[SOURCE DATA — start]
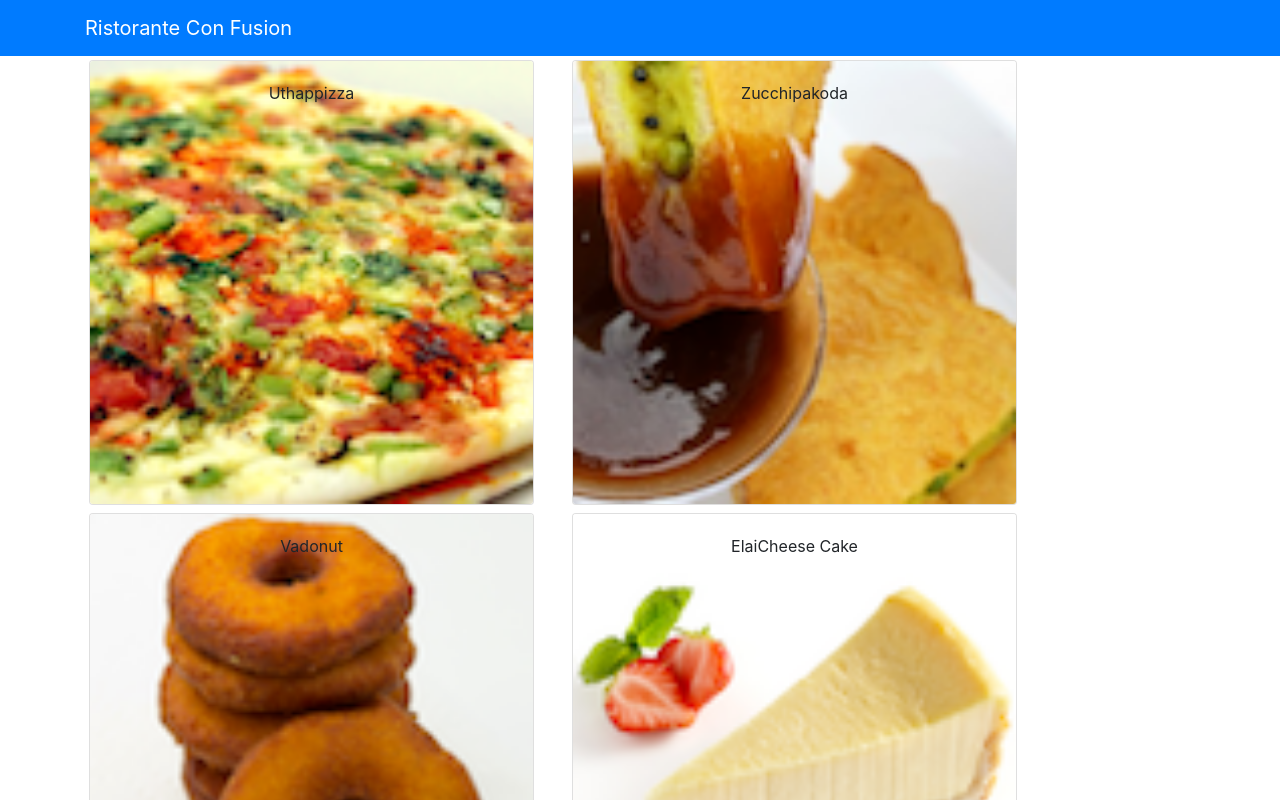
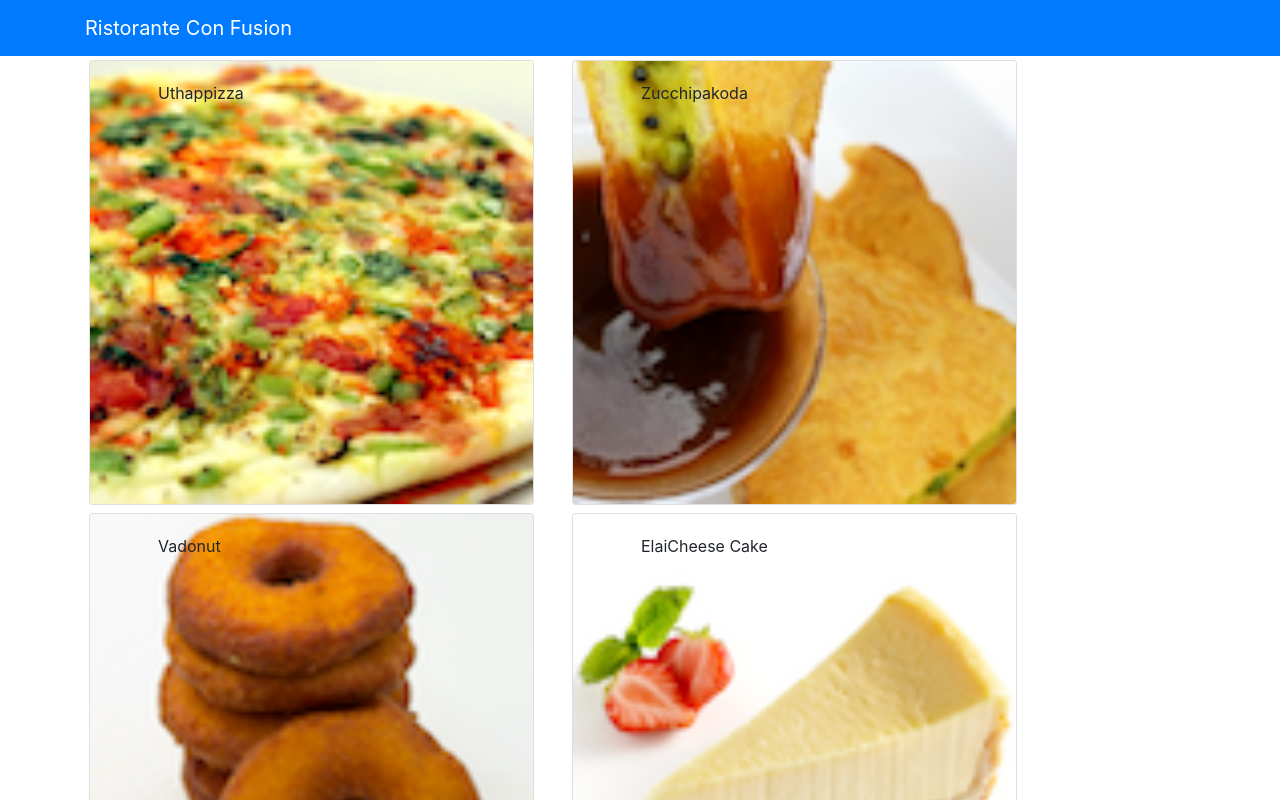
Before and after one commit to Nitin0711/Course2-React-, a React (Create React App) app: page / in a window 1280 px wide. Shown: the top 800 px of the page. Built offline with nearby package versions, Linux system fonts and the light colour scheme.

Commit message:
Assignment 1

```diff
--- a/src/App.js
+++ b/src/App.js
@@ -1,11 +1,13 @@
-import React, {Component} from 'react';
+import React, { Component } from 'react';
 import logo from './logo.svg';
 import { Navbar, NavbarBrand } from 'reactstrap';
 import Menu from './components/MenuComponent';
+
 import './App.css';
 import { DISHES } from './shared/dishes';
+
 class App extends Component {
-  constructor(props) {
+  constructor(props){
     super(props);
     this.state = {
       dishes: DISHES
@@ -13,16 +15,15 @@ class App extends Component {
   }
   render() {
     return (
-      <div className="App">
+      <div>
         <Navbar dark color="primary">
           <div className="container">
             <NavbarBrand href="/">Ristorante Con Fusion</NavbarBrand>
           </div>
         </Navbar>
-        <Menu dishes={this.state.dishes} />
+        <Menu dishes={this.state.dishes}/>
       </div>
     );
   }
 }
-
 export default App;
--- /dev/null
+++ b/src/components/DishdetailComponent.js
@@ -0,0 +1,67 @@
+import React, { Component } from 'react';
+import { Card, CardImg, CardImgOverlay, CardText, CardBody, CardTitle } from 'reactstrap';
+
+class DishDetail extends Component{
+
+    constructor(props) {
+        super(props);
+    }
+
+    renderDish(dish){
+        return(
+            <Card>
+                <CardImg width="100%" src={dish.image} alt={dish.name}></CardImg>
+                <CardBody>
+                    <CardTitle>{dish.name}</CardTitle>
+                    <CardText>{dish.description}</CardText>
+                </CardBody>
+            </Card>
+        )
+    }
+
+    renderComments(comments){
+        var commentList = comments.map(comment =>{
+            return(
+                <li key={comment.id}>
+                    {comment.comment}
+                    <br /><br />
+                    -- {comment.author}, {comment.date}
+                </li>
+            );
+        });
+
+        return(
+            <div>
+                <h4>Comments</h4>
+                <ul className="list-unstyled">
+                    {commentList}
+                </ul>
+            </div>
+        );
+        }
+
+    render() {
+
+        if(this.props.dish != null){
+            return(
+                <div className="row">
+                    <div className="col-12 col-md-5 m-1">
+                    {this.renderDish(this.props.dish)}
+                    </div>
+
+                    <div className="col-12 col-md-5 m-1">
+                        {this.renderComments(this.props.dish.comments)}
+                    </div>
+                </div>
+            )
+        }
+        else{
+            return(
+                <div></div>
+            )
+        }
+    }
+
+}
+
+export default DishDetail
--- a/src/components/MenuComponent.js
+++ b/src/components/MenuComponent.js
@@ -1,64 +1,50 @@
 import React, { Component } from 'react';
-import { Card, CardImg, CardImgOverlay, CardText,CardBody, CardTitle } from 'reactstrap';
+import { Card, CardImg, CardImgOverlay, CardText, CardBody, CardTitle } from 'reactstrap';
+import DishDetail from './DishdetailComponent';
 
-class Menu extends Component {
+class Menu extends Component{
 
     constructor(props) {
         super(props);
-
         this.state = {
-            selectedDish: null
+            selectedDish : null
         }
+        console.log('Menu component constructor is invoked');
     }
 
-    onDishSelect(dish) {
-        this.setState({ selectedDish: dish});
+    componentDidMount(){
+        console.log('Menu component componentDidMount is invoked');
     }
 
-    renderDish(dish) {
-        if (dish != null)
-            return(
-                <Card>
-                    <CardImg top src={dish.image} alt={dish.name} />
-                    <CardBody>
-                      <CardTitle>{dish.name}</CardTitle>
-                      <CardText>{dish.description}</CardText>
-                    </CardBody>
-                </Card>
-            );
-        else
-            return(
-                <div></div>
-            );
-    }
+    onDishSelect(dish){
+        this.setState({ selectedDish: dish });
+        return <DishDetail selectedDish={dish}></DishDetail>}
 
     render() {
+
         const menu = this.props.dishes.map((dish) => {
             return (
-              <div  className="col-12 col-md-5 m-1">
-                <Card key={dish.id}
-                  onClick={() => this.onDishSelect(dish)}>
-                  <CardImg width="100%" src={dish.image} alt={dish.name} />
-                  <CardImgOverlay>
-                      <CardTitle>{dish.name}</CardTitle>
-                  </CardImgOverlay>
-                </Card>
-              </div>
+                <div key={dish.id} className="col-12 col-md-5 m-1">
+                    <Card onClick={() => this.onDishSelect(dish)}>
+                        <CardImg width="100%" src={dish.image} alt={dish.name}></CardImg>
+                        <CardImgOverlay body className="ml-5">
+                            <CardTitle>{dish.name}</CardTitle>
+                        </CardImgOverlay>
+                    </Card>
+                </div>
             );
         });
+
+        console.log('Menu component render is invoked');
 
         return (
             <div className="container">
                 <div className="row">
                     {menu}
                 </div>
-                <div className="row">
-                  <div  className="col-12 col-md-5 m-1">
-                    {this.renderDish(this.state.selectedDish)}
-                  </div>
-                </div>
+                <DishDetail dish={this.state.selectedDish} />
             </div>
-        );
+         );
     }
 }
 export default Menu;
```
[SOURCE DATA — finish]
Return the records exactly as they stand, and drop every picture.

_ANSWER_
Before and after one commit to Nitin0711/Course2-React-, a React (Create React App) app: page / in a window 1280 px wide. Shown: the top 800 px of the page. Built offline with nearby package versions, Linux system fonts and the light colour scheme.

Commit message:
Assignment 1

```diff
--- a/src/App.js
+++ b/src/App.js
@@ -1,11 +1,13 @@
-import React, {Component} from 'react';
+import React, { Component } from 'react';
 import logo from './logo.svg';
 import { Navbar, NavbarBrand } from 'reactstrap';
 import Menu from './components/MenuComponent';
+
 import './App.css';
 import { DISHES } from './shared/dishes';
+
 class App extends Component {
-  constructor(props) {
+  constructor(props){
     super(props);
     this.state = {
       dishes: DISHES
@@ -13,16 +15,15 @@ class App extends Component {
   }
   render() {
     return (
-      <div className="App">
+      <div>
         <Navbar dark color="primary">
           <div className="container">
             <NavbarBrand href="/">Ristorante Con Fusion</NavbarBrand>
           </div>
         </Navbar>
-        <Menu dishes={this.state.dishes} />
+        <Menu dishes={this.state.dishes}/>
       </div>
     );
   }
 }
-
 export default App;
--- /dev/null
+++ b/src/components/DishdetailComponent.js
@@ -0,0 +1,67 @@
+import React, { Component } from 'react';
+import { Card, CardImg, CardImgOverlay, CardText, CardBody, CardTitle } from 'reactstrap';
+
+class DishDetail extends Component{
+
+    constructor(props) {
+        super(props);
+    }
+
+    renderDish(dish){
+        return(
+            <Card>
+                <CardImg width="100%" src={dish.image} alt={dish.name}></CardImg>
+                <CardBody>
+                    <CardTitle>{dish.name}</CardTitle>
+                    <CardText>{dish.description}</CardText>
+                </CardBody>
+            </Card>
+        )
+    }
+
+    renderComments(comments){
+        var commentList = comments.map(comment =>{
+            return(
+                <li key={comment.id}>
+                    {comment.comment}
+                    <br /><br />
+                    -- {comment.author}, {comment.date}
+                </li>
+            );
+        });
+
+        return(
+            <div>
+                <h4>Comments</h4>
+                <ul className="list-unstyled">
+                    {commentList}
+                </ul>
+            </div>
+        );
+        }
+
+    render() {
+
+        if(this.props.dish != null){
+            return(
+                <div className="row">
+                    <div className="col-12 col-md-5 m-1">
+                    {this.renderDish(this.props.dish)}
+                    </div>
+
+                    <div className="col-12 col-md-5 m-1">
+                        {this.renderComments(this.props.dish.comments)}
+                    </div>
+                </div>
+            )
+        }
+        else{
+            return(
+                <div></div>
+            )
+        }
+    }
+
+}
+
+export default DishDetail
--- a/src/components/MenuComponent.js
+++ b/src/components/MenuComponent.js
@@ -1,64 +1,50 @@
 import React, { Component } from 'react';
-import { Card, CardImg, CardImgOverlay, CardText,CardBody, CardTitle } from 'reactstrap';
+import { Card, CardImg, CardImgOverlay, CardText, CardBody, CardTitle } from 'reactstrap';
+import DishDetail from './DishdetailComponent';
 
-class Menu extends Component {
+class Menu extends Component{
 
     constructor(props) {
         super(props);
-
         this.state = {
-            selectedDish: null
+            selectedDish : null
         }
+        console.log('Menu component constructor is invoked');
     }
 
-    onDishSelect(dish) {
-        this.setState({ selectedDish: dish});
+    componentDidMount(){
+        console.log('Menu component componentDidMount is invoked');
     }
 
-    renderDish(dish) {
-        if (dish != null)
-            return(
-                <Card>
-                    <CardImg top src={dish.image} alt={dish.name} />
-                    <CardBody>
-                      <CardTitle>{dish.name}</CardTitle>
-                      <CardText>{dish.description}</CardText>
-                    </CardBody>
-                </Card>
-            );
-        else
-            return(
-                <div></div>
-            );
-    }
+    onDishSelect(dish){
+        this.setState({ selectedDish: dish });
+        return <DishDetail selectedDish={dish}></DishDetail>}
 
     render() {
+
         const menu = this.props.dishes.map((dish) => {
             return (
-              <div  className="col-12 col-md-5 m-1">
-                <Card key={dish.id}
-                  onClick={() => this.onDishSelect(dish)}>
-                  <CardImg width="100%" src={dish.image} alt={dish.name} />
-                  <CardImgOverlay>
-                      <CardTitle>{dish.name}</CardTitle>
-                  </CardImgOverlay>
-                </Card>
-              </div>
+                <div key={dish.id} className="col-12 col-md-5 m-1">
+                    <Card onClick={() => this.onDishSelect(dish)}>
+                        <CardImg width="100%" src={dish.image} alt={dish.name}></CardImg>
+                        <CardImgOverlay body className="ml-5">
+                            <CardTitle>{dish.name}</CardTitle>
+                        </CardImgOverlay>
+                    </Card>
+                </div>
             );
         });
+
+        console.log('Menu component render is invoked');
 
         return (
             <div className="container">
                 <div className="row">
                     {menu}
                 </div>
-                <div className="row">
-                  <div  className="col-12 col-md-5 m-1">
-                    {this.renderDish(this.state.selectedDish)}
-                  </div>
-                </div>
+                <DishDetail dish={this.state.selectedDish} />
             </div>
-        );
+         );
     }
 }
 export default Menu;
```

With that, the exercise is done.